Audrey Cushman, Reporter
Audrey Cushman ('26) is a Reporter for The Standard in Advanced Journalism.
Yasmine Rivera, Media Team

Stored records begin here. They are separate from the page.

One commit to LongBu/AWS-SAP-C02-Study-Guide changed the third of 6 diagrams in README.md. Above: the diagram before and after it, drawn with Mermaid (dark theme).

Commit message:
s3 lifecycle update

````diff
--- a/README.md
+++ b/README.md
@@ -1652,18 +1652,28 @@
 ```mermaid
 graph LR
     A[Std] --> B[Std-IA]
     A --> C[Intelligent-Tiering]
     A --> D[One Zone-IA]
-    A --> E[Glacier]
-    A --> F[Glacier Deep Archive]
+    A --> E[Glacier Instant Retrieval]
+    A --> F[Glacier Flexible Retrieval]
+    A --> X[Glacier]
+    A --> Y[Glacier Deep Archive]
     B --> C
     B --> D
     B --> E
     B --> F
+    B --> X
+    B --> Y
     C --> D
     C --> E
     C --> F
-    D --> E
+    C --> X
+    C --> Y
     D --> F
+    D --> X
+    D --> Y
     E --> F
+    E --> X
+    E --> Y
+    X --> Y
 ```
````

Yasmine Rivera ('26) is a member of the Media Team for The Standard in Advanced Journalism.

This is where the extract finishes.